Talking fast couldn't tell me something
I would shed my skin for you
Talking fast on the edge of nothing
I would break my back for you
Don't know why, don't know why
Things vaporize and rise to the sky

I continued singing, feeling it, bringing it like I do, until I finished. At that point I realized my eyes had been closed for the whole song. I opened them to see a bunch of Koreans staring at me like I was from outer space. Awkward silence. And then came the pressure to break off some K-pop.

And so I did.

April 14-15, 1997

Pusan --> Cheju, South Korea
With my ticket in my hot little hand, I filed my backpack in a pay locker and headed to Nampo-dong to kill the last couple hours before ferrying to Cheju. That place had changed a lot, but still had the great energy that I originally fell in love with. Sadly, there was a triple-decker McDonalds where my favorite record store once stood. I went ahead and ate a Big Mac since I knew it would be rice 3 times a day once I got to the Master's house.

After my brief walk down a distorted memory lane, I made my way back to the ferry terminal. Quite a large crowd had grown outside the terminal, most of them were college-aged girls.
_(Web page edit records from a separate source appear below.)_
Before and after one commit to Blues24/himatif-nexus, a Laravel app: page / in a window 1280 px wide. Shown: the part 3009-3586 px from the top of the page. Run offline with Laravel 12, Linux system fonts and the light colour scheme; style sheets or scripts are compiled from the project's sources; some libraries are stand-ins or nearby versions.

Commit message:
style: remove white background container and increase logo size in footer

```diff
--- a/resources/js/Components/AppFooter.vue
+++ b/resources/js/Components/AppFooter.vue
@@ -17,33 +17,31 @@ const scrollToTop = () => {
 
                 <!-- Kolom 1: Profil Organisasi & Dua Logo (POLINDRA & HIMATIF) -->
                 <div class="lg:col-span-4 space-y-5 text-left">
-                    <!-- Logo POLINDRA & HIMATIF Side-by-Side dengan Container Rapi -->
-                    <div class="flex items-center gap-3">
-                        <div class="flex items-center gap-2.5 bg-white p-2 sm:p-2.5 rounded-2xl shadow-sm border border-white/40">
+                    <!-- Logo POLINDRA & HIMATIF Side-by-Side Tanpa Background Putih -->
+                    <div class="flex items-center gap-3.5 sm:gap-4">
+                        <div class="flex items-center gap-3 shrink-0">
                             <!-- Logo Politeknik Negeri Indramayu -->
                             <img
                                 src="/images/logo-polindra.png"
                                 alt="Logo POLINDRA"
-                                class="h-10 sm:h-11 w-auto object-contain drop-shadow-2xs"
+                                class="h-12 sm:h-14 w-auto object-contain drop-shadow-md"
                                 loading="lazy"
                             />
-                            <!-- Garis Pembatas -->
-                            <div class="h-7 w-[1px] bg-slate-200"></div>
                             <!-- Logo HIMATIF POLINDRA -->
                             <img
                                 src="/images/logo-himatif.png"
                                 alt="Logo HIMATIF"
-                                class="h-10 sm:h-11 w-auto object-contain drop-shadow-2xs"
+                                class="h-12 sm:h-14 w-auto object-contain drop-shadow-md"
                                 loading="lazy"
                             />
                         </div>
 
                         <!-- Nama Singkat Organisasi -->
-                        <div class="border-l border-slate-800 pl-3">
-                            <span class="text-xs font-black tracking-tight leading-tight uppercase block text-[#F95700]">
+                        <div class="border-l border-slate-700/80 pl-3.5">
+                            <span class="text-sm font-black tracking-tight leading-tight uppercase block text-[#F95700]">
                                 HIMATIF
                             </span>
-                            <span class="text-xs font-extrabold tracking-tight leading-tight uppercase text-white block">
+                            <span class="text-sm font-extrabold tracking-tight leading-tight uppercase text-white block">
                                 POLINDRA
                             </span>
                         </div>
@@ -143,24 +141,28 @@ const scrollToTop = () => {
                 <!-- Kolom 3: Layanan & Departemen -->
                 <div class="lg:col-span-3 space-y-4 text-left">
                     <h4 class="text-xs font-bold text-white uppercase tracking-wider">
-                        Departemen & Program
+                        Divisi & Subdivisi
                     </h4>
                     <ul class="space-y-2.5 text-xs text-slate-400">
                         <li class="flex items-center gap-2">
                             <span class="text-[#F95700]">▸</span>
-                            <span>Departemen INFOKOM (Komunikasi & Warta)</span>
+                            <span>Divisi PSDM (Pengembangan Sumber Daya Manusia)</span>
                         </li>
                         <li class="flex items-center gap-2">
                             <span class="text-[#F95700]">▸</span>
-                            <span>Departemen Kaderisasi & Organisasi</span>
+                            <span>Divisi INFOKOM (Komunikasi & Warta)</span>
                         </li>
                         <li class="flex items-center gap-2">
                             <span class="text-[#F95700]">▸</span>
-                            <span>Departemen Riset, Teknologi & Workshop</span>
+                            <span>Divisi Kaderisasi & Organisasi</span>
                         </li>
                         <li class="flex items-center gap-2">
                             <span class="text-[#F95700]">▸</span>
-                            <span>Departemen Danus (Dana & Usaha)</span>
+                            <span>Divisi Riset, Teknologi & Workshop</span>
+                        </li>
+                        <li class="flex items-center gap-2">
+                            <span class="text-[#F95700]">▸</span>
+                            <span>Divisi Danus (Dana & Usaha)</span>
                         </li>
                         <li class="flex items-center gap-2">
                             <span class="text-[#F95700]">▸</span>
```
It seems a field trip was happening. An all girls university was sending hundreds of their co-eds down to lovely Cheju island for a spell. And we would share the ferry.
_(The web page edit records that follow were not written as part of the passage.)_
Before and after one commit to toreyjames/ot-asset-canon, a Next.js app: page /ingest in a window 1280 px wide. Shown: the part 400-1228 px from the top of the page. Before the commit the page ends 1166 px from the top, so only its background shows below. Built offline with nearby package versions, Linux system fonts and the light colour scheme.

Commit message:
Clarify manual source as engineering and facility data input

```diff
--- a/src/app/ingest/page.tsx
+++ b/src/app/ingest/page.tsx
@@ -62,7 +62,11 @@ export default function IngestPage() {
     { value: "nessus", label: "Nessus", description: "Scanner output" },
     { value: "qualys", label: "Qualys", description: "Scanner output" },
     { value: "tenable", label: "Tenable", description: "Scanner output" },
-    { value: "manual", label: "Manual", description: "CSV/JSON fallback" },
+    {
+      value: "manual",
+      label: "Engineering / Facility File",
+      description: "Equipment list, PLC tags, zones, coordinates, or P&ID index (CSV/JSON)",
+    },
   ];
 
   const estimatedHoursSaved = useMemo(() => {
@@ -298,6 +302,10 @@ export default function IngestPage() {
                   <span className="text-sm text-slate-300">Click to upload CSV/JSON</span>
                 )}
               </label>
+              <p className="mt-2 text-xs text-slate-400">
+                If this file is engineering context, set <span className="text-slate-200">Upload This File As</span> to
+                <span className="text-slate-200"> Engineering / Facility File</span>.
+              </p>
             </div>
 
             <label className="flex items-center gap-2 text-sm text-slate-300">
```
The overnight ferry ride passed quickly as one-by-one the students offered up their kimpap to me (not a euphemism), exchanged email addresses with me, and tried out their freshest English skills on me. None of us slept a wink.
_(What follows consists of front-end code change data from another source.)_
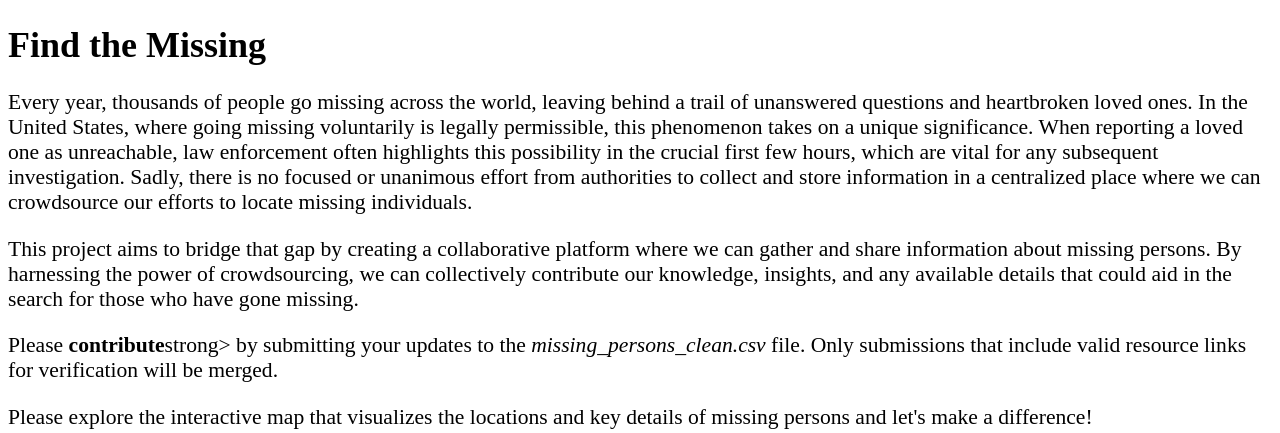
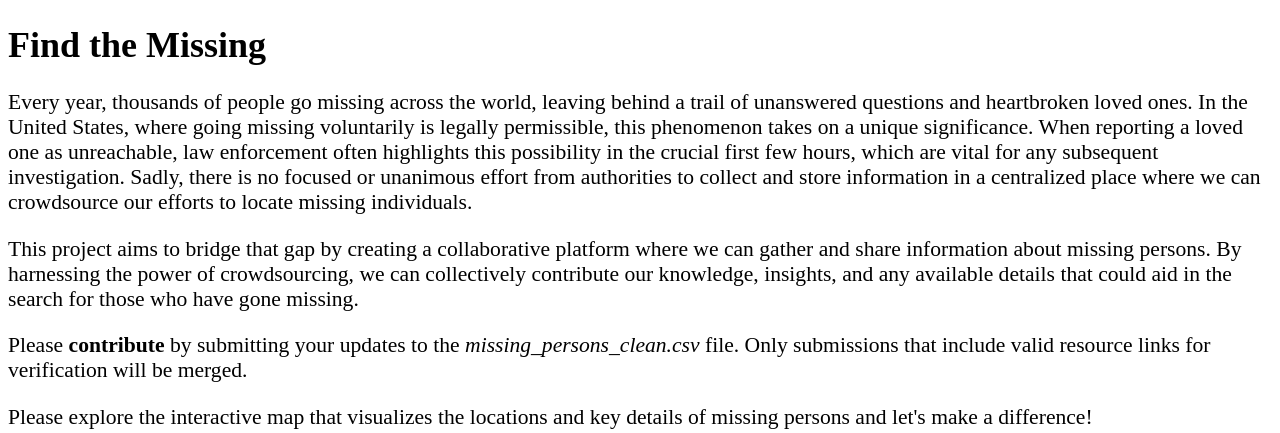
Before and after one commit to sumitdeole/find-the-missing, a plain HTML site: page index.html in a window 1280 px wide. Shown: the top 433 px of the page. Drawn offline with Linux system fonts and the light colour scheme.

Commit message:
Update index.html

```diff
--- a/index.html
+++ b/index.html
@@ -23,7 +23,7 @@
     <h1>Find the Missing</h1>
     <p>Every year, thousands of people go missing across the world, leaving behind a trail of unanswered questions and heartbroken loved ones. In the United States, where going missing voluntarily is legally permissible, this phenomenon takes on a unique significance. When reporting a loved one as unreachable, law enforcement often highlights this possibility in the crucial first few hours, which are vital for any subsequent investigation. Sadly, there is no focused or unanimous effort from authorities to collect and store information in a centralized place where we can crowdsource our efforts to locate missing individuals.</p>
     <p>This project aims to bridge that gap by creating a collaborative platform where we can gather and share information about missing persons. By harnessing the power of crowdsourcing, we can collectively contribute our knowledge, insights, and any available details that could aid in the search for those who have gone missing.</p>
-    <p>Please <strong>contribute</strong>strong> by submitting your updates to the <i>missing_persons_clean.csv</i> file. Only submissions that include valid resource links for verification will be merged.</p>
+    <p>Please <strong>contribute</strong> by submitting your updates to the <i>missing_persons_clean.csv</i> file. Only submissions that include valid resource links for verification will be merged.</p>
     <p>Please explore the interactive map that visualizes the locations and key details of missing persons and let's make a difference!</p>
     <iframe src="map_output.html" width="100%" height="600px"></iframe>
 </body>
```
We parted on arrival and I found myself alone with all morning and most of the afternoon to pass before the fashion show was scheduled to begin. I sat by myself in a coffee shop for hours, reading my Lonely Planet guide. I shopped a bit and bought some wooden Buddha bead bracelets that I still have. I bought a postcard and mailed it home to my parents. I was a real tourist.
By late afternoon I made my way over to the big outdoor theater where the fashion show was to be held. It was a pleasant April day, and I was in my shirt sleeves. The first familiar face I saw was Kimi's. She was busy busy but stopped to talk it over. Her mom was in a frenzy dealing with models and outfits and whatnot, and The Master had not arrived yet. I went inside and greeted Kimi's mom and looked at some models wearing their persimmon-dyed 갈옷. That was downright decent.

The seats were starting to fill up and I just milled around. I spotted a couple whiteys and before I could avoid them totally they came over and chatted me up. They were young American missionaries. They had a lot more questions about me than I had about them. I've said it before somewhere, but somebody really needs to document some rules of engagement or behavior protocols for expats when they see another expat. Is a greeting required? Or must one avoid even the vaguest acknowledgement? The road cyclists have universal protocols requiring a nod or wave to any other cyclist they see, Taxi drivers from the same company are required to nod or salute each other. Bus drivers too. When are the expats gonna get their act together and agree on what to do?

Soon enough, Yong-i (the Dragon) came up and whisked me off to our seats in the crowd.

April 14, 1997 Cont'd

Pusan, South Korea

Skylark did not take it very well when I told her that I would not be taking her with me to Cheju. She pouted, she argued, she cried. Among the many things she said was that she was afraid she would never see Cheju Island in her lifetime if she didn't go with me now. I told her she needed to get out more. She didn't need a foreigner to come over and show her around her own country like a pro bono tour guide. We spent over an hour in the subway station hashing out what to do next. What an international spectacle we must have appeared. It was not fun.

In the end I convinced her that our little excursion together was over. We left the subway station and caught a taxi to the train station. In her current emotional state, I was pretty sure she could not manage to get on a train to Seoul by herself so I went with and bought the ticket. I saw her onto the train and watched it depart.
On my own once again, I made for the ferry terminal and booked as follows: